* What to do: When a line of the listing below has the string "almar" in it, copy that line.

* Working data:
□ □ □ □ □ □ □

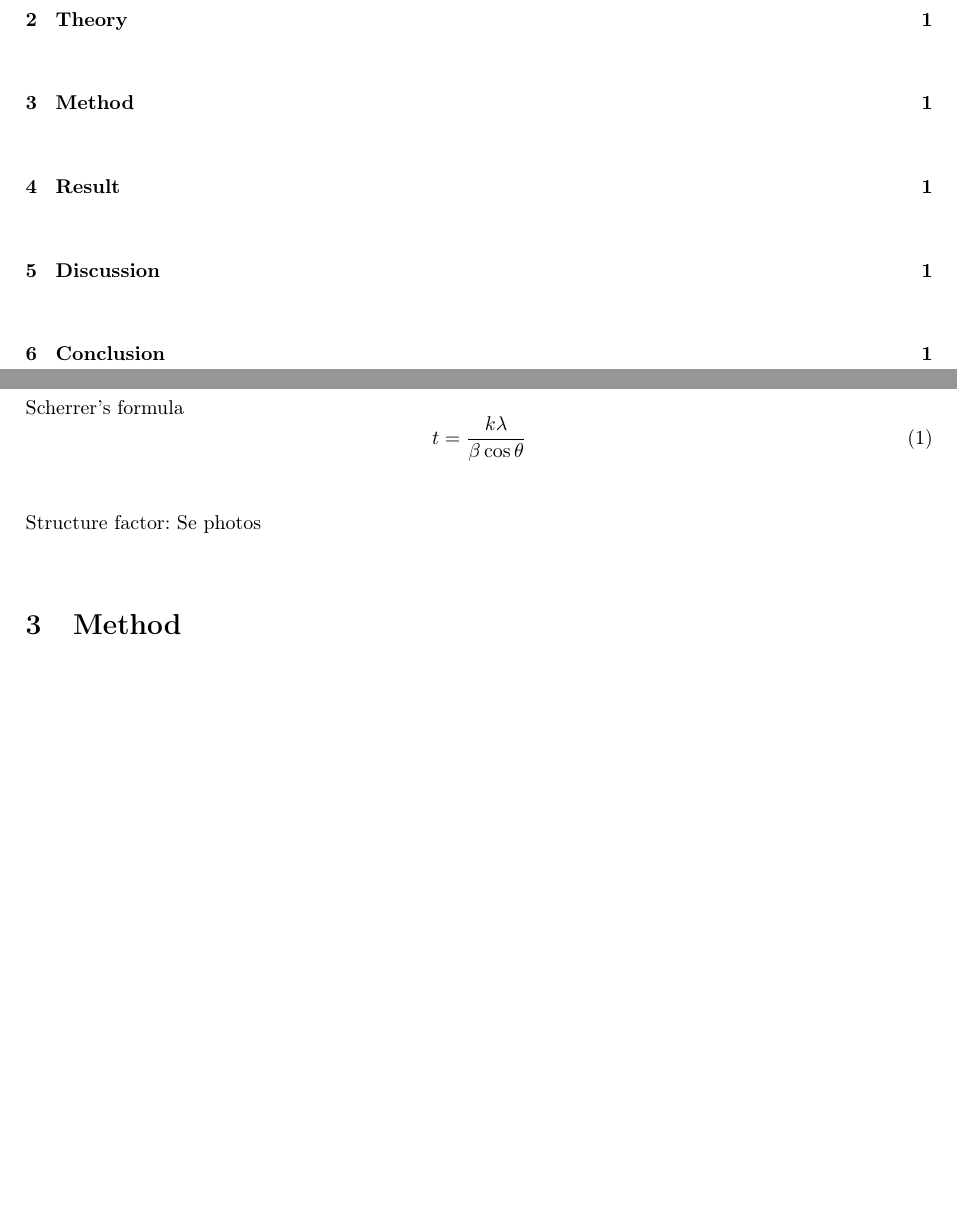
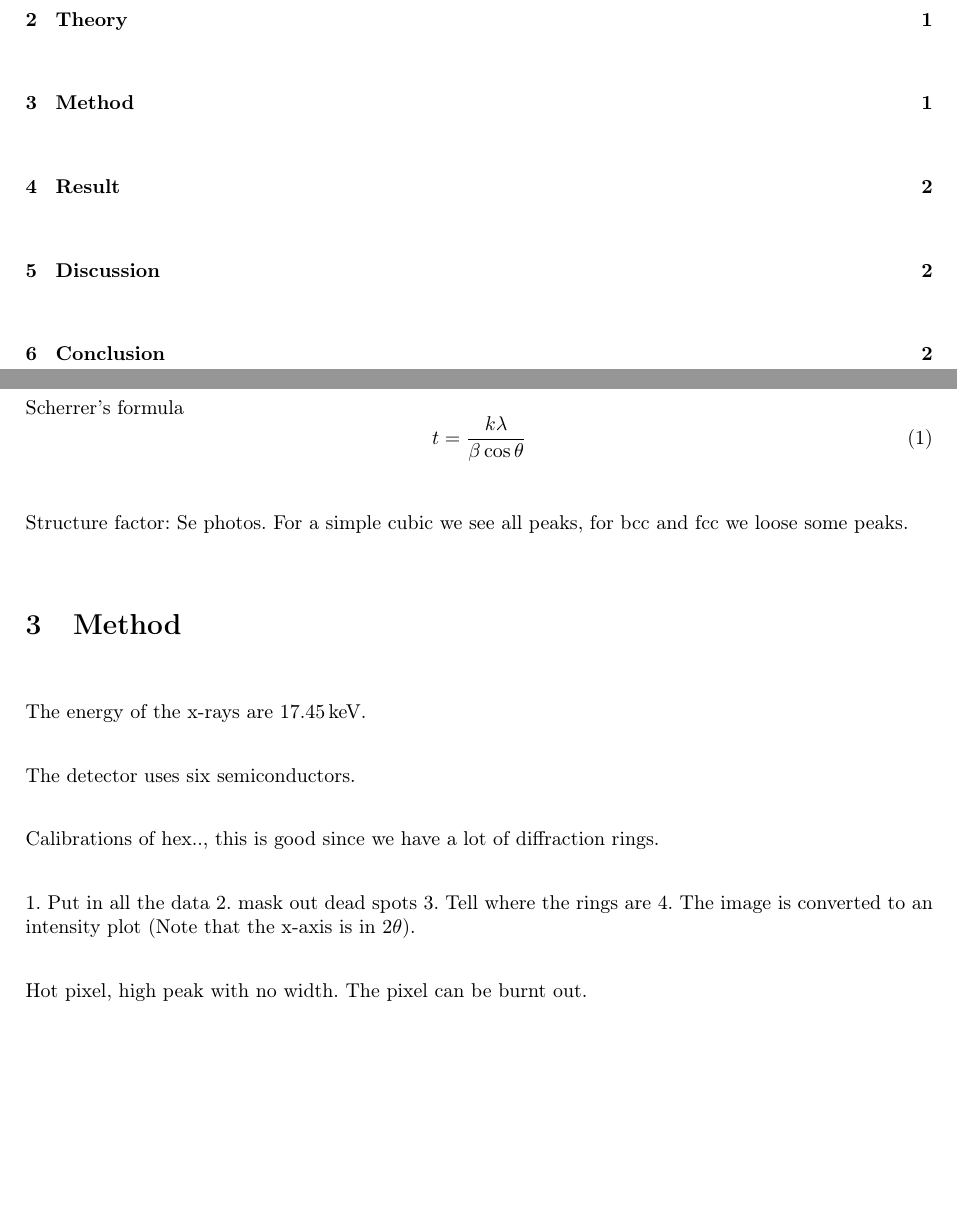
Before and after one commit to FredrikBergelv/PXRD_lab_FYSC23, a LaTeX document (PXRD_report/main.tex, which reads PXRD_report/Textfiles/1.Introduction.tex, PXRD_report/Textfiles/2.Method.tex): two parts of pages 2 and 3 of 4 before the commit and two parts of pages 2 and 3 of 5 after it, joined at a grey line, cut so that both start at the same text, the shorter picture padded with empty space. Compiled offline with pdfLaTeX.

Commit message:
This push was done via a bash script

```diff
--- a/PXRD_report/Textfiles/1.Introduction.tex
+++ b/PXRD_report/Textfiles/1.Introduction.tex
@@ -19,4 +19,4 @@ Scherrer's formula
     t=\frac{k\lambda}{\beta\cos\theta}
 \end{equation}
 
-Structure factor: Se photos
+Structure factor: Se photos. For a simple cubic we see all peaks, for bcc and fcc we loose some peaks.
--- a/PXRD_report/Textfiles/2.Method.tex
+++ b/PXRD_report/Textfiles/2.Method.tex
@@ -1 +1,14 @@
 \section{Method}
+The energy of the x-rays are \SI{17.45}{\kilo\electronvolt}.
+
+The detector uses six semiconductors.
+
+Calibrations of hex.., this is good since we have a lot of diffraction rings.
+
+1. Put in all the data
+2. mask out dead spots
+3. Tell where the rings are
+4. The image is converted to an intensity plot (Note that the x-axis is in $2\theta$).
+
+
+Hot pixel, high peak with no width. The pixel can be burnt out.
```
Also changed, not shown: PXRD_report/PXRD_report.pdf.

□ □ □ □ □ □ □

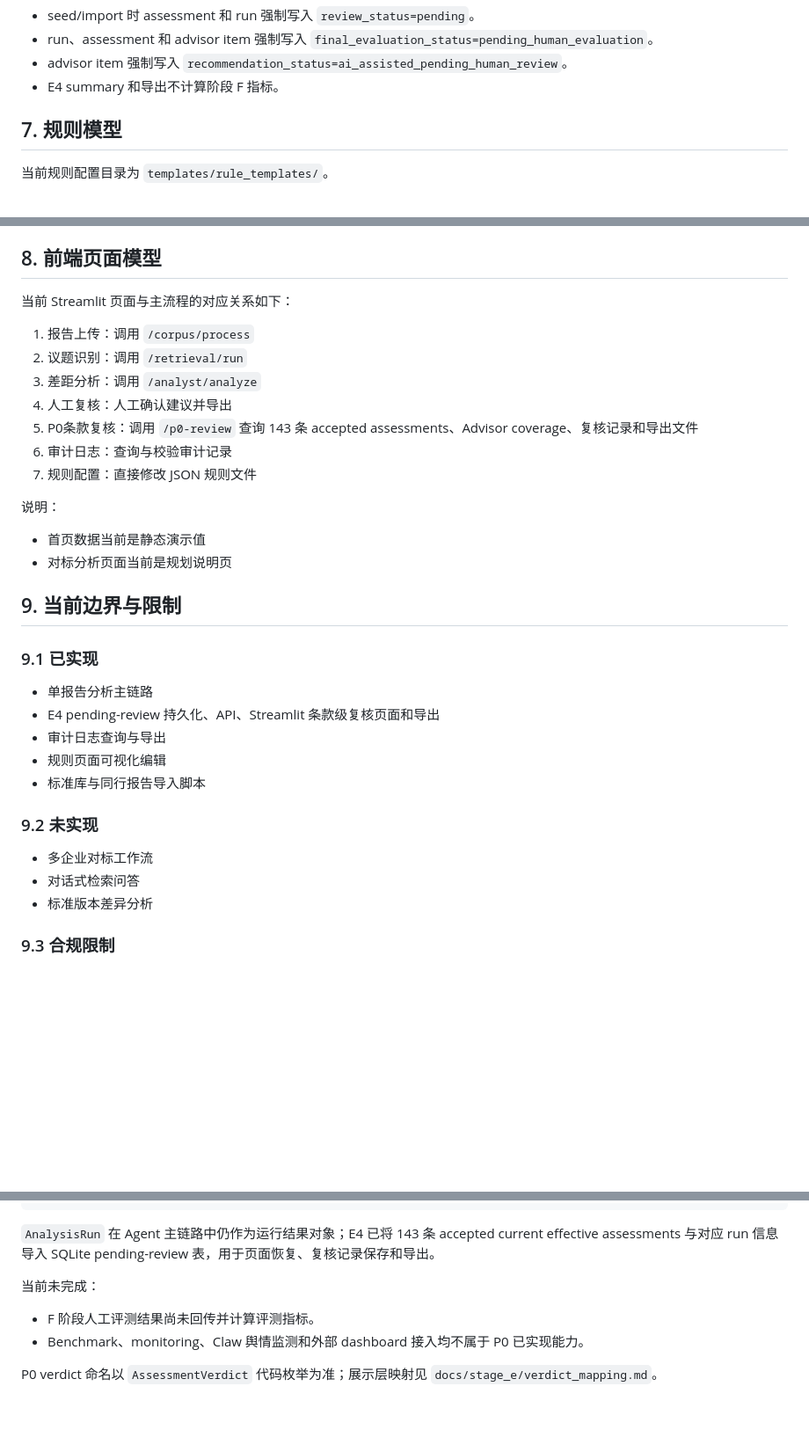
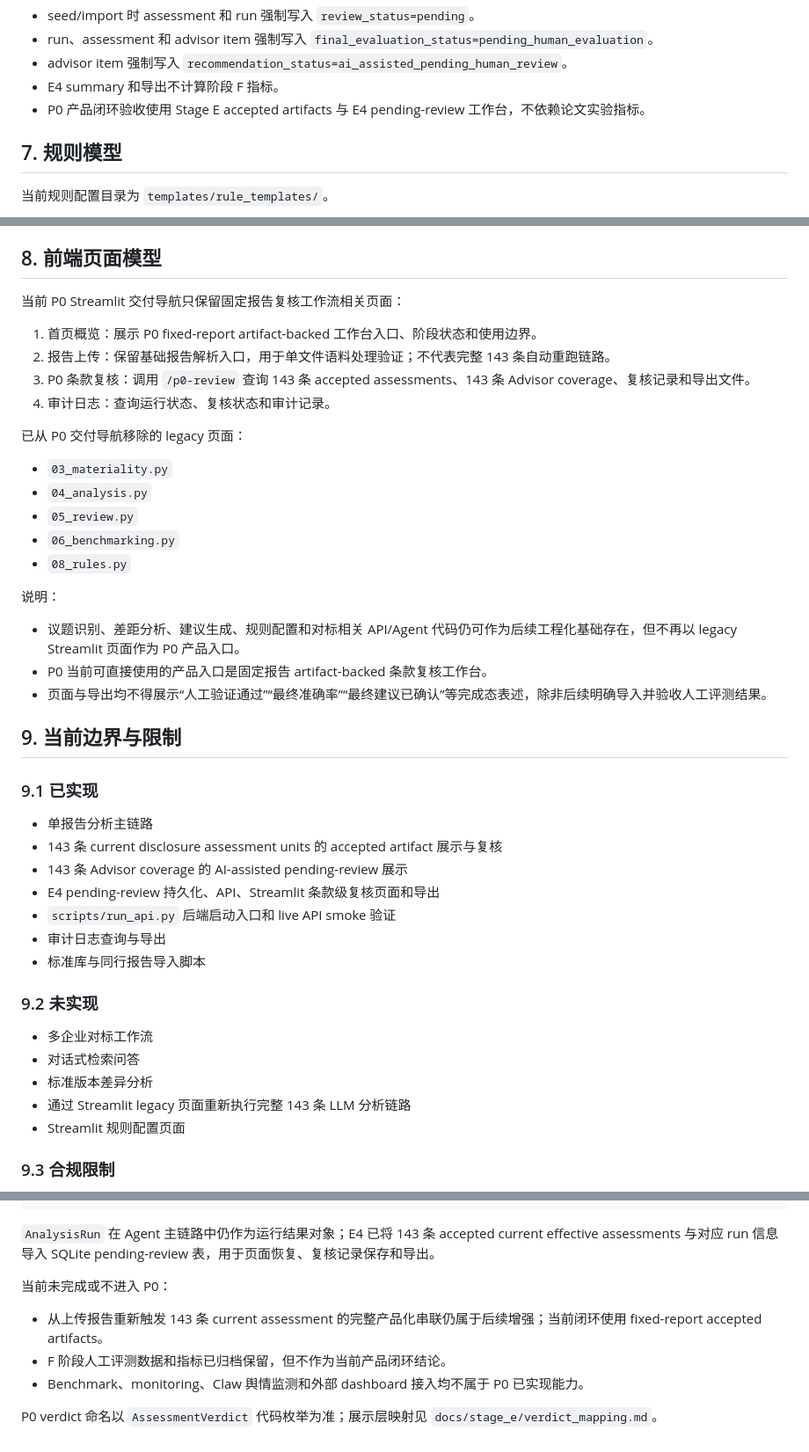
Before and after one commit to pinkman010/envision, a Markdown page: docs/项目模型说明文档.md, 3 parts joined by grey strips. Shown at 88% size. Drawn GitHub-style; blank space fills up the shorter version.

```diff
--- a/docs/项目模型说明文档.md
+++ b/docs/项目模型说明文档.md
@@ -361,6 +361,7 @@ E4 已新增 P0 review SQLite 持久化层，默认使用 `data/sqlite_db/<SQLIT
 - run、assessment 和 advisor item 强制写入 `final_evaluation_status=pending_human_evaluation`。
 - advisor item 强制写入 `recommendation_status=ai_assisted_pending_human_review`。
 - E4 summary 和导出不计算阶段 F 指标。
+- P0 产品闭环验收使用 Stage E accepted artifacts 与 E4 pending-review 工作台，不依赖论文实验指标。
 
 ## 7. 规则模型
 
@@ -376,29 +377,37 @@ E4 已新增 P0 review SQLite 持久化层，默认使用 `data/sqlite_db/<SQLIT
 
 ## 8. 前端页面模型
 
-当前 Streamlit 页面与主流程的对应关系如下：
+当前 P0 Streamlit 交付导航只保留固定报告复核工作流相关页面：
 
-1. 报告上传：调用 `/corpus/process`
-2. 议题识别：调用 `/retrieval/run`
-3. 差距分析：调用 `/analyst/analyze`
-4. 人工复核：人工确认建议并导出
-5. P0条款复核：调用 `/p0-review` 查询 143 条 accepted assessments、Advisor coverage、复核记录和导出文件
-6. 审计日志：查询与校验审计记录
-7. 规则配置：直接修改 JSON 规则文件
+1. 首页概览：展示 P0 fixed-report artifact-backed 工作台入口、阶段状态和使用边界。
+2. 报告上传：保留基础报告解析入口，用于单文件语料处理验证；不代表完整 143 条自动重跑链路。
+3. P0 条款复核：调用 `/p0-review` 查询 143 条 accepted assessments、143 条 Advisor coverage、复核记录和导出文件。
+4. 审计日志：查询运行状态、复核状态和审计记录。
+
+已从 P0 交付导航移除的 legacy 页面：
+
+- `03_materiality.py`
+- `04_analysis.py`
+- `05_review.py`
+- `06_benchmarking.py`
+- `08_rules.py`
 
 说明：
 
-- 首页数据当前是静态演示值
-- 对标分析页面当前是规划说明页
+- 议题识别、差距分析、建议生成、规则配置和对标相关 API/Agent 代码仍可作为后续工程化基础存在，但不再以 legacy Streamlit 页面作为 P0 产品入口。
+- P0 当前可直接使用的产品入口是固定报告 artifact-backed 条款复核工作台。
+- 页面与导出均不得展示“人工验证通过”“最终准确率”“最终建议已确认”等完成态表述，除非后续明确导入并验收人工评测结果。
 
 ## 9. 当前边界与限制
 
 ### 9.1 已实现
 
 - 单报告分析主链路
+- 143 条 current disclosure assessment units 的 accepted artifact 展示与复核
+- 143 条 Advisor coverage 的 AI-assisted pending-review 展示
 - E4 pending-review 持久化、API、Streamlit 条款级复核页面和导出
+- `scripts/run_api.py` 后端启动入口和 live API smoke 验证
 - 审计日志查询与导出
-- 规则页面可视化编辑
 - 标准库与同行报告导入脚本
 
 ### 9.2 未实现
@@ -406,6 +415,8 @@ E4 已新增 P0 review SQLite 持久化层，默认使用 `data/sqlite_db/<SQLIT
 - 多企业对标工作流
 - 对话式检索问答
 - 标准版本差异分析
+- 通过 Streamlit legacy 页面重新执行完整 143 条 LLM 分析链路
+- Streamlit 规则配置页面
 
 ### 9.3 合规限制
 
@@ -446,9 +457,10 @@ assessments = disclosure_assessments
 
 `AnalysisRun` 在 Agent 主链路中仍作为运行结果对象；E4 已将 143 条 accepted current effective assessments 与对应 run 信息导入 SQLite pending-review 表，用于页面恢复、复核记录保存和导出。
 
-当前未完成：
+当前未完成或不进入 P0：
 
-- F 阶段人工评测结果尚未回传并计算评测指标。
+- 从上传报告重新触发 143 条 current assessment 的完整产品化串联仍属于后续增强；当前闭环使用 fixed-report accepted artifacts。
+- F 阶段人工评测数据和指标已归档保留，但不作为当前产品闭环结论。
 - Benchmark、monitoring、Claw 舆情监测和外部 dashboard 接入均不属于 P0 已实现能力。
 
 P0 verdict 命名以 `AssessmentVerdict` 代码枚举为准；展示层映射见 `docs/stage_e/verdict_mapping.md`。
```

□ □ □ □ □ □ □

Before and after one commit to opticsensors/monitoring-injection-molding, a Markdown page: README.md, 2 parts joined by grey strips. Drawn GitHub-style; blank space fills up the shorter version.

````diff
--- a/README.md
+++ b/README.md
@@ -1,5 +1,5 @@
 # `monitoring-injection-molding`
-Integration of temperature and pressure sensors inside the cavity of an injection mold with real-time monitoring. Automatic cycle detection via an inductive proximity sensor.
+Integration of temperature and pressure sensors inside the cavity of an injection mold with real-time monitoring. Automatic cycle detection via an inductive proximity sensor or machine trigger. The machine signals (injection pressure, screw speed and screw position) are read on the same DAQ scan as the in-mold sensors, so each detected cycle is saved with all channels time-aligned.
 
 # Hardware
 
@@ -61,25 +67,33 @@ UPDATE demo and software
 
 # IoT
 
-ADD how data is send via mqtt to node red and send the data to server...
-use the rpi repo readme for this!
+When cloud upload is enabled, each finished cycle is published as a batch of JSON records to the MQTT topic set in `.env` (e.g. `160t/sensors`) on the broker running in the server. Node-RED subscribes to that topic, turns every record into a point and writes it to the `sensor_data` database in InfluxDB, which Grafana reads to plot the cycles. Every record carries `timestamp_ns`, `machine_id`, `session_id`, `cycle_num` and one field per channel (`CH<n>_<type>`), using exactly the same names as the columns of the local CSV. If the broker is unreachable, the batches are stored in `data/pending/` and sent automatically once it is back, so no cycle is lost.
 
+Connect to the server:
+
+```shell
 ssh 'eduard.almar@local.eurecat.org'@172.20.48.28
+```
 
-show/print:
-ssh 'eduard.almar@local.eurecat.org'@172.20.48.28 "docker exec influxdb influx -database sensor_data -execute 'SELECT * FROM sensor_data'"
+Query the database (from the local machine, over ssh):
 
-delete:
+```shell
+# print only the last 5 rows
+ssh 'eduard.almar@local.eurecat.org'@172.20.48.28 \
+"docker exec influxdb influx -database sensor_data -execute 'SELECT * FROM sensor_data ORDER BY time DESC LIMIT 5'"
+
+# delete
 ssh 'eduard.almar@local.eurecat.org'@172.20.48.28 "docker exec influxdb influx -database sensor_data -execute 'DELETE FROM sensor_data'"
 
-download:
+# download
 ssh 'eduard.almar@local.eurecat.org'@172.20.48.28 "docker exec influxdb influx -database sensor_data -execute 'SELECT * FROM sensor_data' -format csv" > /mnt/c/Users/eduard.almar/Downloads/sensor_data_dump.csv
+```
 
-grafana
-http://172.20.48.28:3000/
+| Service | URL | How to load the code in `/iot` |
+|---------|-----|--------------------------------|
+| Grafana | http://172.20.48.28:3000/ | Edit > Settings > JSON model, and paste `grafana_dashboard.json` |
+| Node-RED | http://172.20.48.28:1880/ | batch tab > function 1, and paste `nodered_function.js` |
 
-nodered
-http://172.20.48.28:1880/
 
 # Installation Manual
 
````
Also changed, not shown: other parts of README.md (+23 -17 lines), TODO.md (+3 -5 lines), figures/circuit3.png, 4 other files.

□ □ □ □ □ □ □

* Solution for this task:
 ssh 'eduard.almar@local.eurecat.org'@172.20.48.28
-ssh 'eduard.almar@local.eurecat.org'@172.20.48.28 "docker exec influxdb influx -database sensor_data -execute 'SELECT * FROM sensor_data'"
+ssh 'eduard.almar@local.eurecat.org'@172.20.48.28 \
 ssh 'eduard.almar@local.eurecat.org'@172.20.48.28 "docker exec influxdb influx -database sensor_data -execute 'DELETE FROM sensor_data'"
 ssh 'eduard.almar@local.eurecat.org'@172.20.48.28 "docker exec influxdb influx -database sensor_data -execute 'SELECT * FROM sensor_data' -format csv" > /mnt/c/Users/eduard.almar/Downloads/sensor_data_dump.csv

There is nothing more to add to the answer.